After lobbying for an extension of the Caribbean Basin Trade Partnership Act (CBTPA) over the course of recent months, industry trade groups have been vindicated.
On Tuesday, the House approved the extension of the CBTPA—which has helped U.S. businesses facilitate trade within important partners like Haiti, located in the Caribbean Basin region—until Sept. 30, 2030. The legislation was originally set to expire on Sept. 30 of this year. A Senate aide familiar with the matter told Sourcing Journal Wednesday that the CBTPA is expected to pass with unanimous consent before that date.
The CBTPA has strengthened the trade partnership between the U.S. and Haiti in recent years, trade groups say, with American brands and companies patronizing the Caribbean country’s textile and apparel suppliers at a higher rate than ever before. The growth of the relationship has helped the U.S. in its mission to stave off dependence on China for these products and diversify into new markets.
In 2019, all of the imports of textiles and apparel under CBTPA were sourced from Haiti.
American Apparel & Footwear Association (AAFA) president and CEO Steve Lamar heralded the House’s passage of the legislation that would extend the CBTPA as a victory for the industry, saying that the program also helps support U.S.-based textile jobs because of the requirement that apparel imports to the U.S. market include stateside-manufactured yarns and fabrics.
Lamar offered thanks to Rep. Terri Sewell (D-Ala.) and Rep. Brad Wenstrup (R-Ohio) for their leadership on the issue, as well as House Ways and Means Committee chairman Richard E. Neal (D-Mass.) and Ways and Means Trade Subcommittee Chairman Earl Blumenauer (D-Ore.) and their colleagues for their support.
“We now urge the Senate to quickly take up and pass this measure before it expires eight days from today, and for President Trump to sign it into law,” he added. “At a time of considerable uncertainty, it is reassuring to see Congress approve a 10-year renewal of the CBTPA to foster predictable and stable trade with Haiti.”

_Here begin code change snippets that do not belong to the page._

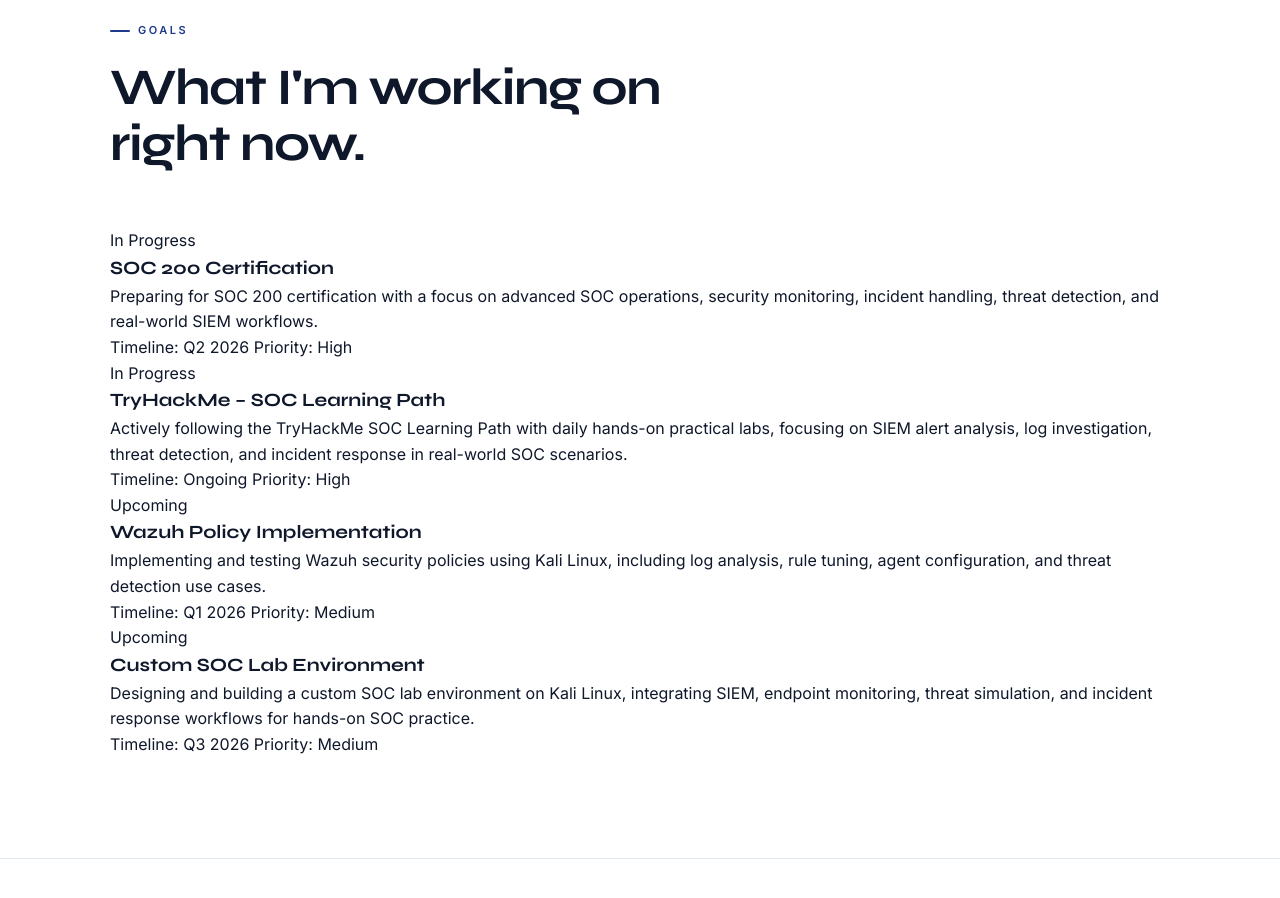
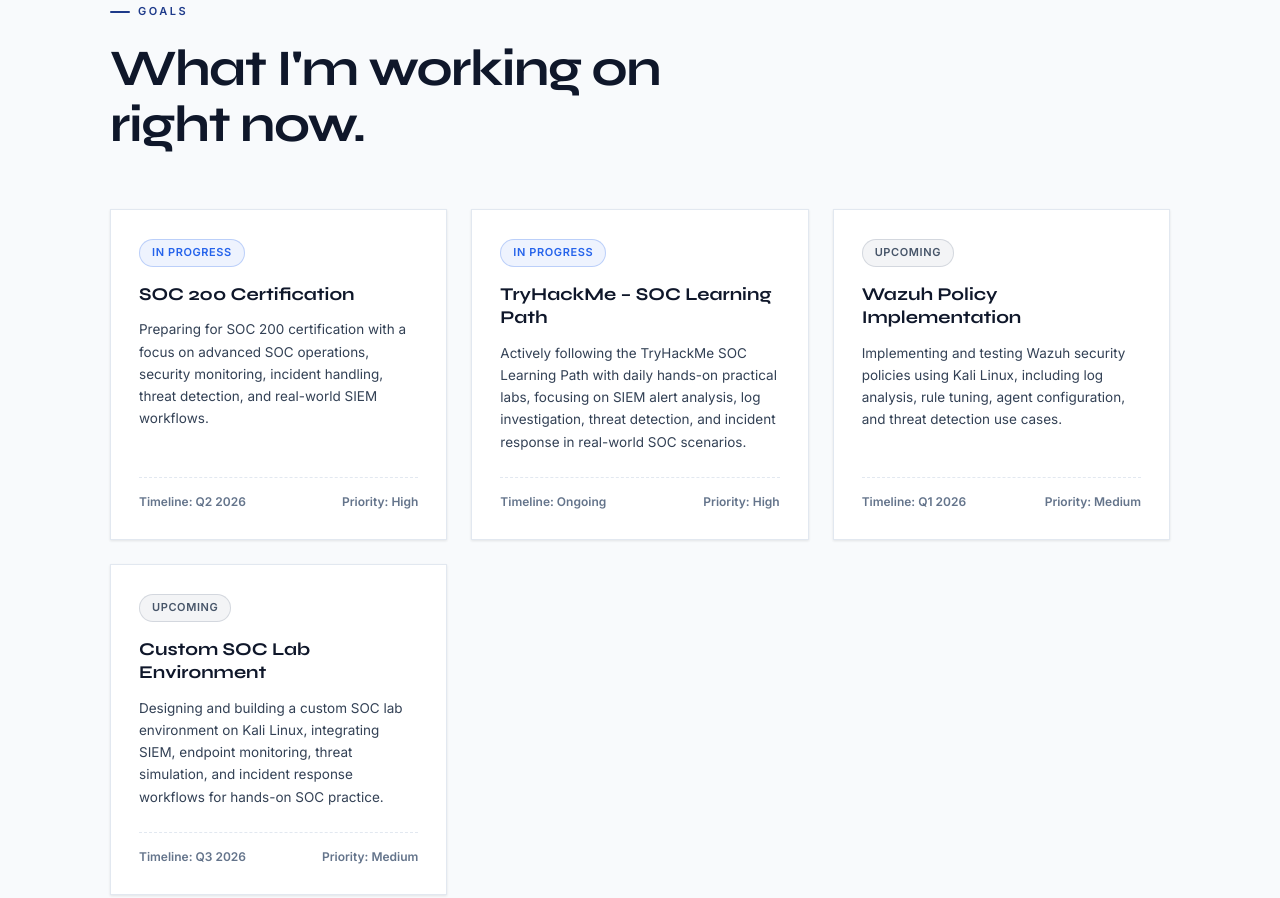
Before and after one commit to ceylonroameryt-bit/portfolio-v1, a website: page index.html in a window 1280 px wide. Shown: the part 7522-8420 px from the top of the page. Drawn offline with Linux system fonts and the light colour scheme.

Commit message:
Add card grid styles and badge status tags to Goals section

```diff
--- a/index.html
+++ b/index.html
@@ -57,10 +57,10 @@
     </script>
 
     <!-- Core Stylesheets -->
-    <link rel="stylesheet" href="src/css/main.css?v=2.6">
+    <link rel="stylesheet" href="src/css/main.css?v=2.7">
 
     <!-- Deferred JavaScript -->
-    <script src="src/js/main.js?v=2.6" defer></script>
+    <script src="src/js/main.js?v=2.7" defer></script>
 
 
 
--- a/src/css/main.css
+++ b/src/css/main.css
@@ -2364,3 +2364,116 @@ section {
 .project-tech {
     padding: 0 24px;
 }
+
+/* ============================================
+   GOALS & IN-PROGRESS SECTION STYLES
+   ============================================ */
+.pending {
+    padding: 80px 0;
+    background: var(--bg-light);
+    border-top: 1px solid var(--border);
+    border-bottom: 1px solid var(--border);
+}
+
+.pending-grid {
+    display: grid;
+    grid-template-columns: repeat(auto-fit, minmax(280px, 1fr));
+    gap: 24px;
+    margin-top: 36px;
+}
+
+.pending-card {
+    background: #FFFFFF;
+    border: 1px solid var(--border);
+    border-radius: var(--radius-md);
+    padding: 28px;
+    display: flex;
+    flex-direction: column;
+    justify-content: space-between;
+    box-shadow: var(--shadow-sm);
+    transition: all var(--t);
+    position: relative;
+    overflow: hidden;
+}
+
+.pending-card:hover {
+    transform: translateY(-4px);
+    box-shadow: var(--shadow-md);
+    border-color: var(--accent-border);
+}
+
+.pending-card::before {
+    content: '';
+    position: absolute;
+    top: 0;
+    left: 0;
+    right: 0;
+    height: 3px;
+    background: var(--accent);
+    opacity: 0;
+    transition: opacity var(--t);
+}
+
+.pending-card:hover::before {
+    opacity: 1;
+}
+
+.pending-status {
+    margin-bottom: 16px;
+}
+
+.status-badge {
+    font-size: 11px;
+    font-weight: 700;
+    text-transform: uppercase;
+    letter-spacing: 0.6px;
+    padding: 4px 12px;
+    border-radius: 100px;
+    display: inline-block;
+}
+
+.pending-inprogress .status-badge {
+    background: rgba(37, 99, 235, 0.08);
+    color: #2563EB;
+    border: 1px solid rgba(37, 99, 235, 0.25);
+}
+
+.pending-upcoming .status-badge {
+    background: rgba(100, 116, 139, 0.08);
+    color: #475569;
+    border: 1px solid rgba(100, 116, 139, 0.22);
+}
+
+.pending-card h3 {
+    font-family: var(--font-display);
+    font-size: 18px;
+    font-weight: 700;
+    color: var(--ink);
+    margin-bottom: 12px;
+    line-height: 1.3;
+}
+
+.pending-description {
+    font-size: 13.5px;
+    color: var(--ink-light);
+    line-height: 1.65;
+    margin-bottom: 24px;
+    flex-grow: 1;
+}
+
+.pending-meta {
+    display: flex;
+    align-items: center;
+    justify-content: space-between;
+    padding-top: 14px;
+    border-top: 1px dashed var(--border);
+    font-size: 12px;
+    font-weight: 600;
+    color: var(--ink-muted);
+}
+
+.pending-meta .meta-item {
+    display: inline-flex;
+    align-items: center;
+    gap: 4px;
+}
```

In August, the AAFA joined forces with industry trade groups like the Footwear Distributors and Retailers of America (FDRA), the National Retail Federation (NRF), the Council of Fashion Designers of America (CFDA), the Accessories Council and the Outdoor Industry Association (OIA), co-signing a letter to the United States Trade Representative, Robert Lighthizer, urging the CBTPA’s renewal.

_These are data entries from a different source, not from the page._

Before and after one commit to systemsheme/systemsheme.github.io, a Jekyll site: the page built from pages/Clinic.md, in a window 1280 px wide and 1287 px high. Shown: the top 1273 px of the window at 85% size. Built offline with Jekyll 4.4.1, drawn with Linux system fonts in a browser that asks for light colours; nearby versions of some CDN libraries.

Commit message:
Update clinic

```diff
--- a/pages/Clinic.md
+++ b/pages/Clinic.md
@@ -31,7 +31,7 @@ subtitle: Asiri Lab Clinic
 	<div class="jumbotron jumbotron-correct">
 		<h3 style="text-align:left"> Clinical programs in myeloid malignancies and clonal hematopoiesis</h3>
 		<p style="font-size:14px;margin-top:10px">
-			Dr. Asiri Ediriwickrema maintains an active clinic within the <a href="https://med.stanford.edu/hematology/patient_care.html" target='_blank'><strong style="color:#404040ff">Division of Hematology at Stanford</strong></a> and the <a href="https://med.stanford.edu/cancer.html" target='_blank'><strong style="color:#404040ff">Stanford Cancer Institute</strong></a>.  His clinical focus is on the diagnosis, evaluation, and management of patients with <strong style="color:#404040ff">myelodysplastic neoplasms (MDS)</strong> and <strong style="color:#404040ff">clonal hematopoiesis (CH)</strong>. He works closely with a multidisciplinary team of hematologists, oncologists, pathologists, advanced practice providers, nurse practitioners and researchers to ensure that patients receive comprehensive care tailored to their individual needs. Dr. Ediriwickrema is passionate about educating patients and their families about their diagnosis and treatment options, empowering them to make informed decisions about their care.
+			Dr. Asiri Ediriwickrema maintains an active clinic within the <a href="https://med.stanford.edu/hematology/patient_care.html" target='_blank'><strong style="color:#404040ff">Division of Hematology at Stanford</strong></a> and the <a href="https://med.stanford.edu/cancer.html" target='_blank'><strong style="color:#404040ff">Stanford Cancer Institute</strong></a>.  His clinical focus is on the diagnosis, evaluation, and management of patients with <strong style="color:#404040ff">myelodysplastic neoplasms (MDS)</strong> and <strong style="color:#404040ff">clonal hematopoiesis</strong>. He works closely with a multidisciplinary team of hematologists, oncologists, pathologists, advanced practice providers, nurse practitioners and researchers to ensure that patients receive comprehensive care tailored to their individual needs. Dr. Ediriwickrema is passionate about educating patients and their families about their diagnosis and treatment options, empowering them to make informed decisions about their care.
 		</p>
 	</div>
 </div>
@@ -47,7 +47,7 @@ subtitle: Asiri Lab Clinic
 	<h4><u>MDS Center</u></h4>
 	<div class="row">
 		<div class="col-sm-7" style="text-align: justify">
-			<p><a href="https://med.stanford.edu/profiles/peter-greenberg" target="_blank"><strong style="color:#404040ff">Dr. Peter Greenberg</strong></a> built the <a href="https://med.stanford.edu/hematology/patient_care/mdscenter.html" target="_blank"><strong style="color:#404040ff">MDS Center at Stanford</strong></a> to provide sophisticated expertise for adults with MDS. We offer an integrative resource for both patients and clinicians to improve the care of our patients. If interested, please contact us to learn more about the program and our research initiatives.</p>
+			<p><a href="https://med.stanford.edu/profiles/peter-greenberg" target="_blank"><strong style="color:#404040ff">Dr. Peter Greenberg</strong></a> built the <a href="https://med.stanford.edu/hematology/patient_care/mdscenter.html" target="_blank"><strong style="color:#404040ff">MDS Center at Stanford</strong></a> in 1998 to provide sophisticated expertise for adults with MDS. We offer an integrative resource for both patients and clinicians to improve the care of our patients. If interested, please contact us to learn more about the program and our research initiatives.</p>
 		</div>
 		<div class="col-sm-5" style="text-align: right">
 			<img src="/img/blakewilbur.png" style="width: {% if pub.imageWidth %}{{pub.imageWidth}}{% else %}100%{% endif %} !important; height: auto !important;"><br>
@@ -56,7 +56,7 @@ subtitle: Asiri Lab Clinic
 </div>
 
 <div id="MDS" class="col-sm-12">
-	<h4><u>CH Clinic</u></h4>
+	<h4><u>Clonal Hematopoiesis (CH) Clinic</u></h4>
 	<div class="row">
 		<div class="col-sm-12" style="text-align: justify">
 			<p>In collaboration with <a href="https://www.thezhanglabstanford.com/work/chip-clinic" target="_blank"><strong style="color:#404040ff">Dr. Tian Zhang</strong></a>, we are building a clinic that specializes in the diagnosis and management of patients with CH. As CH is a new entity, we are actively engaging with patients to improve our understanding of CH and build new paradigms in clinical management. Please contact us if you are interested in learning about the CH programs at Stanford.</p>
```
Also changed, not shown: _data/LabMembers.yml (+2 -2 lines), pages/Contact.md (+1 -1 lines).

“Overall, CBTPA is structured in a fashion that reasonably balances the interests of U.S. textile manufacturers with those of textile and apparel manufacturers in the region,” the signatories wrote at the time.
The National Council of Textile Organizations (NCTO) and National Cotton Council (NCC) voiced their own support of the legislation’s renewal in a letter sent earlier this month to the chairs and ranking members of two key congressional committees. Both organizations said that U.S. textile and cotton suppliers had seen significant gains from the facilitation of partnership with the Caribbean Basin region, which has been established as an export market for U.S. cotton, yarns and other materials.